For teachers, summer is a time to recharge after ten months of hard work. For most of us, summer isn’t all relaxation and toes in the sand. Many of us look at summer as a time to hone our craft. We read professional books, revamp our curricula, and search Teachers Pay Teachers for just the right items to use with our students (or we create it ourselves!).
If you follow me on Instagram, you know that I recently sat through four days’ worth of Professional Development during my first week of summer “break.” At the beginning of one of the six half-day workshops that I attended, the facilitator asked everyone to introduce themselves and to explain why they decided to take that particular academy. Most responses were “It fit my schedule,” or “I didn’t want to come back in August.” I was in the small minority of teachers who responded with “I’d like to learn something.”
No judgment from me, since our differences make us unique. I consider myself a life-long learner, and even after nine years of teaching, I’m always looking for ways to improve my practice.
Taking six PD academies the week after school let out was intense, with a ton of information to digest.
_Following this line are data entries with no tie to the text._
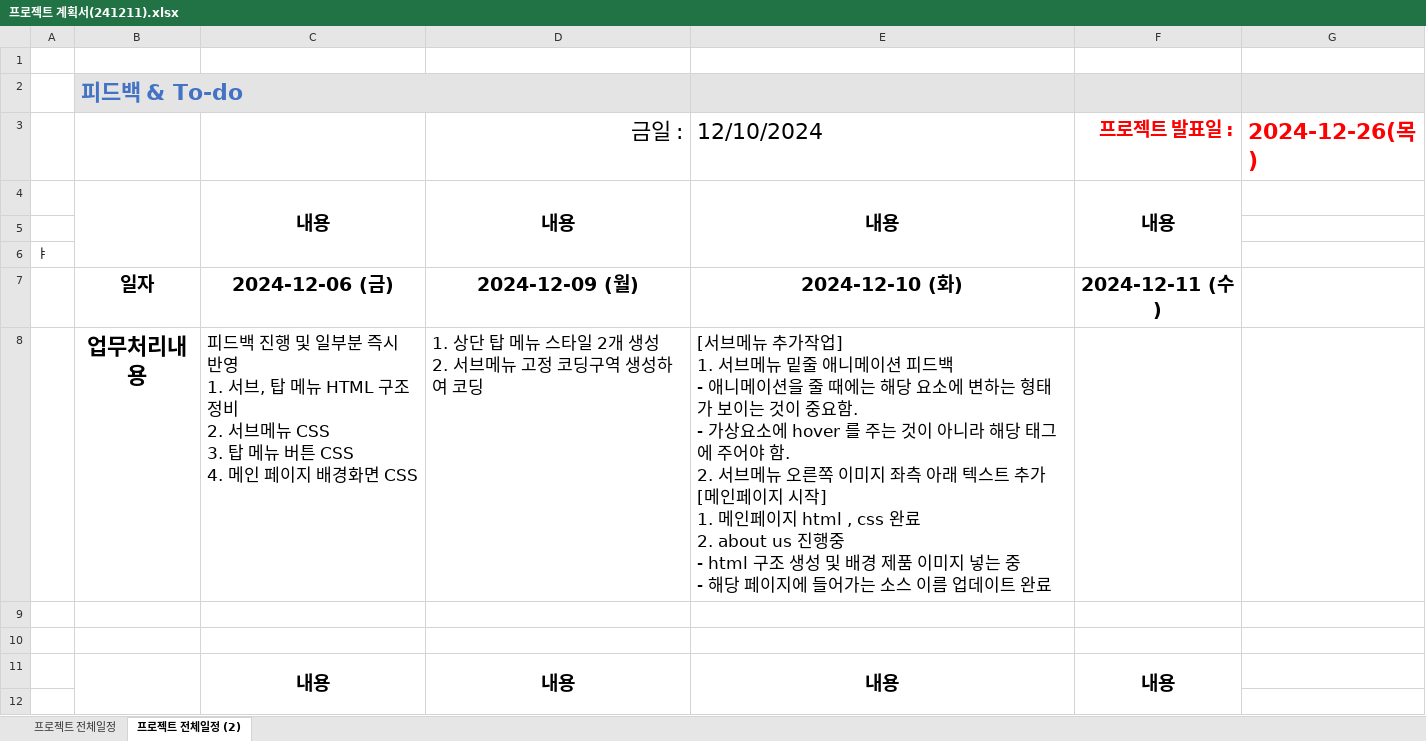
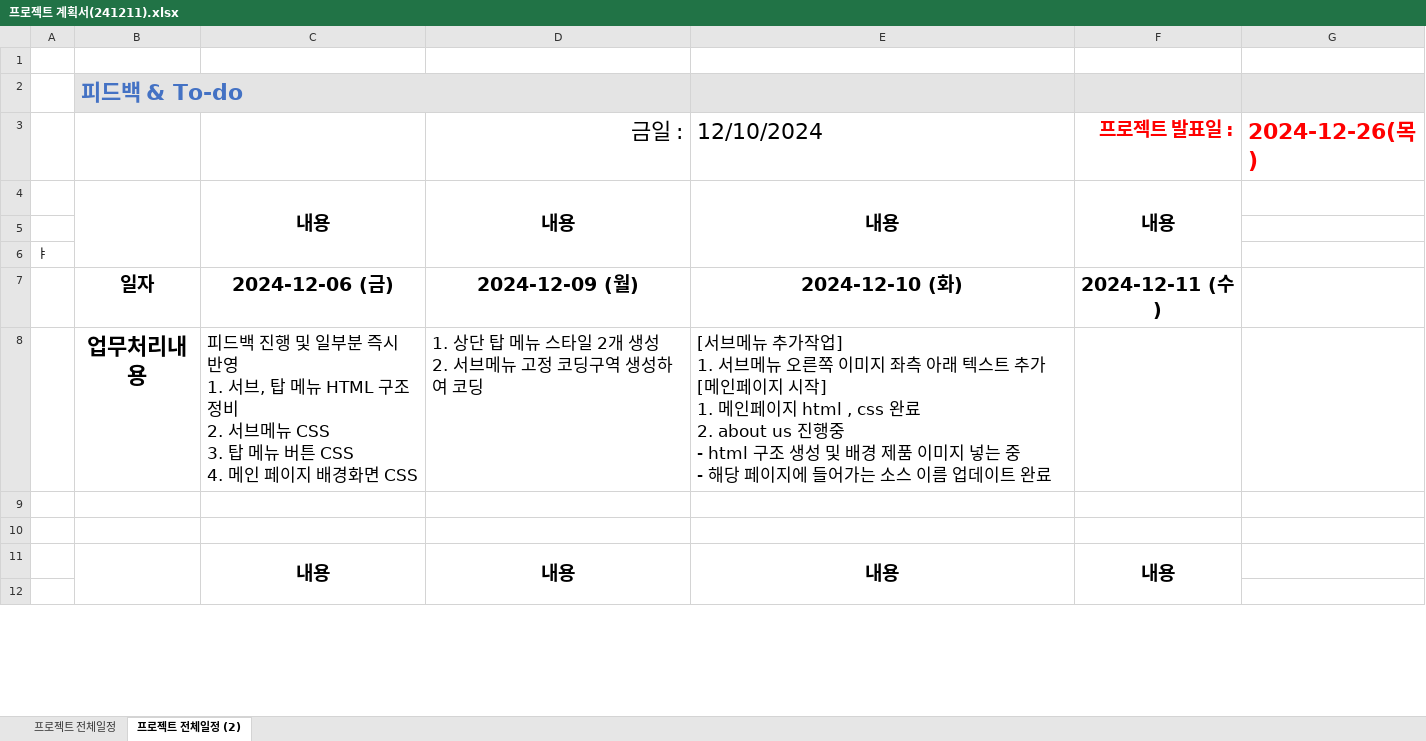
Before and after one commit to Hyeonseok0529/FED-RV-YHS, an Excel workbook: 9999.개인프로젝트/01.분석설계/프로젝트 관리/프로젝트 계획서(241211).xlsx, sheet 프로젝트 전체일정 (2), drawn as a sheet; only a part is shown; values as stored, in another font and other column widths than the file's, no borders; conditional formats not drawn; ↵ is a line break in a cell; the diff covers the shown part only; the diff names each change by its address in the sheet, - before the commit and + after, or states it on an @@ line.

Commit message:
프로젝트 계획서 업뎃

```diff
--- a/9999.개인프로젝트/01.분석설계/프로젝트 관리/프로젝트 계획서(241211).xlsx (sheet 프로젝트 전체일정 (2))
+++ b/9999.개인프로젝트/01.분석설계/프로젝트 관리/프로젝트 계획서(241211).xlsx (sheet 프로젝트 전체일정 (2))
-E8 (12/10/2024): …브메뉴 밑줄 애니메이션 피드백 ↵ - 애니메이션을 줄 때에는 해당 요소에 변하는 형태가 보이는 것이 중요함. ↵ - 가상요소에 hover 를 주는 것이 아니라 해당 태그에 주어야 함. ↵ 2. 서브메뉴 오른쪽…
+E8 (12/10/2024): …브메뉴 오른쪽…
```
Also changed, not shown: 3 edited cells elsewhere in this sheet, hidden cells, charts or pictures, 1 other file.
I realized I’d need to take lots of notes, and return to it afterward to personalize it in a way that I could use in my own classroom.
Over the next few days, I’ll be posting my thoughts, along with some really interesting ideas that I’m going to try using with my students this coming school year.
Deconstructing Professional Development Workshop Experiences – a 6-Part Series
Check back for each of the topics:
- Cross-Content Reading Strategies
- Student Engagement (3C of the Charlotte Danielson model)
- SMART Notebook Advances
- Student Growth vs. Student Grading
- Setting Expectations: Instructional Non-negotiables
- Academic Vocabulary
I look forward to hearing your feedback, too!